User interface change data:
□ □ □ □ □ □ □
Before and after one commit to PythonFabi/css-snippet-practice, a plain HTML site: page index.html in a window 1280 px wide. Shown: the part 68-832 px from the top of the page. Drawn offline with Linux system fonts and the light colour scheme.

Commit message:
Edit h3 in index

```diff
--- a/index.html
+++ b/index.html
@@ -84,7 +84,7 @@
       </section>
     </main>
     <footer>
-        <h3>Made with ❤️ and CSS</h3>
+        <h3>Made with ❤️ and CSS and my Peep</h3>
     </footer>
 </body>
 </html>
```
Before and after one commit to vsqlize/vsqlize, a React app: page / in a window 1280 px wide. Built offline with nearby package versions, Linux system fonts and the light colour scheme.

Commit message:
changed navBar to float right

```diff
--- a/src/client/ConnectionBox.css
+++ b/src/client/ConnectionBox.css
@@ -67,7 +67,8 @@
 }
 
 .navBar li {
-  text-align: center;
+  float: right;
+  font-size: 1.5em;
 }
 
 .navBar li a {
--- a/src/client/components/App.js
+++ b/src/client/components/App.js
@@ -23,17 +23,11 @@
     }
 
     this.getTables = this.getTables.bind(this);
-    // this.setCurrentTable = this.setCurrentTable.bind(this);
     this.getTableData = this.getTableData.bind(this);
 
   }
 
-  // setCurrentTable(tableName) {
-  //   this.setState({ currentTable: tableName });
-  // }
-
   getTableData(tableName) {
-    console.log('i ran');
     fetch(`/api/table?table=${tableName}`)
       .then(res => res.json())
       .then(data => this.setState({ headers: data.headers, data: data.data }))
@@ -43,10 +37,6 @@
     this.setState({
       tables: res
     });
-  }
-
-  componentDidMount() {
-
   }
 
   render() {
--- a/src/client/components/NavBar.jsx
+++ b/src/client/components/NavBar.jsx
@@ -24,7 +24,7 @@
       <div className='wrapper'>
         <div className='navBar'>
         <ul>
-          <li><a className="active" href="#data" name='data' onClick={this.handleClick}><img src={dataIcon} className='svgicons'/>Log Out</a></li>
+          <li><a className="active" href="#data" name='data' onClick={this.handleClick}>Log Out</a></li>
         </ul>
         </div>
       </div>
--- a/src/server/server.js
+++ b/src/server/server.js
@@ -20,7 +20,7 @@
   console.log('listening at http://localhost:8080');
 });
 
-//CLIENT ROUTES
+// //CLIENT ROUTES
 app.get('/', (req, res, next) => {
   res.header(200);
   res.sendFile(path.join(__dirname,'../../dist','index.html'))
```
□ □ □ □ □ □ □
ASSIGNMENT:
Copy out the data shown above without altering anything.

OUTPUT FOR THIS TASK:
Before and after one commit to PythonFabi/css-snippet-practice, a plain HTML site: page index.html in a window 1280 px wide. Shown: the part 68-832 px from the top of the page. Drawn offline with Linux system fonts and the light colour scheme.

Commit message:
Edit h3 in index

```diff
--- a/index.html
+++ b/index.html
@@ -84,7 +84,7 @@
       </section>
     </main>
     <footer>
-        <h3>Made with ❤️ and CSS</h3>
+        <h3>Made with ❤️ and CSS and my Peep</h3>
     </footer>
 </body>
 </html>
```
Before and after one commit to vsqlize/vsqlize, a React app: page / in a window 1280 px wide. Built offline with nearby package versions, Linux system fonts and the light colour scheme.

Commit message:
changed navBar to float right

```diff
--- a/src/client/ConnectionBox.css
+++ b/src/client/ConnectionBox.css
@@ -67,7 +67,8 @@
 }
 
 .navBar li {
-  text-align: center;
+  float: right;
+  font-size: 1.5em;
 }
 
 .navBar li a {
--- a/src/client/components/App.js
+++ b/src/client/components/App.js
@@ -23,17 +23,11 @@
     }
 
     this.getTables = this.getTables.bind(this);
-    // this.setCurrentTable = this.setCurrentTable.bind(this);
     this.getTableData = this.getTableData.bind(this);
 
   }
 
-  // setCurrentTable(tableName) {
-  //   this.setState({ currentTable: tableName });
-  // }
-
   getTableData(tableName) {
-    console.log('i ran');
     fetch(`/api/table?table=${tableName}`)
       .then(res => res.json())
       .then(data => this.setState({ headers: data.headers, data: data.data }))
@@ -43,10 +37,6 @@
     this.setState({
       tables: res
     });
-  }
-
-  componentDidMount() {
-
   }
 
   render() {
--- a/src/client/components/NavBar.jsx
+++ b/src/client/components/NavBar.jsx
@@ -24,7 +24,7 @@
       <div className='wrapper'>
         <div className='navBar'>
         <ul>
-          <li><a className="active" href="#data" name='data' onClick={this.handleClick}><img src={dataIcon} className='svgicons'/>Log Out</a></li>
+          <li><a className="active" href="#data" name='data' onClick={this.handleClick}>Log Out</a></li>
         </ul>
         </div>
       </div>
--- a/src/server/server.js
+++ b/src/server/server.js
@@ -20,7 +20,7 @@
   console.log('listening at http://localhost:8080');
 });
 
-//CLIENT ROUTES
+// //CLIENT ROUTES
 app.get('/', (req, res, next) => {
   res.header(200);
   res.sendFile(path.join(__dirname,'../../dist','index.html'))
```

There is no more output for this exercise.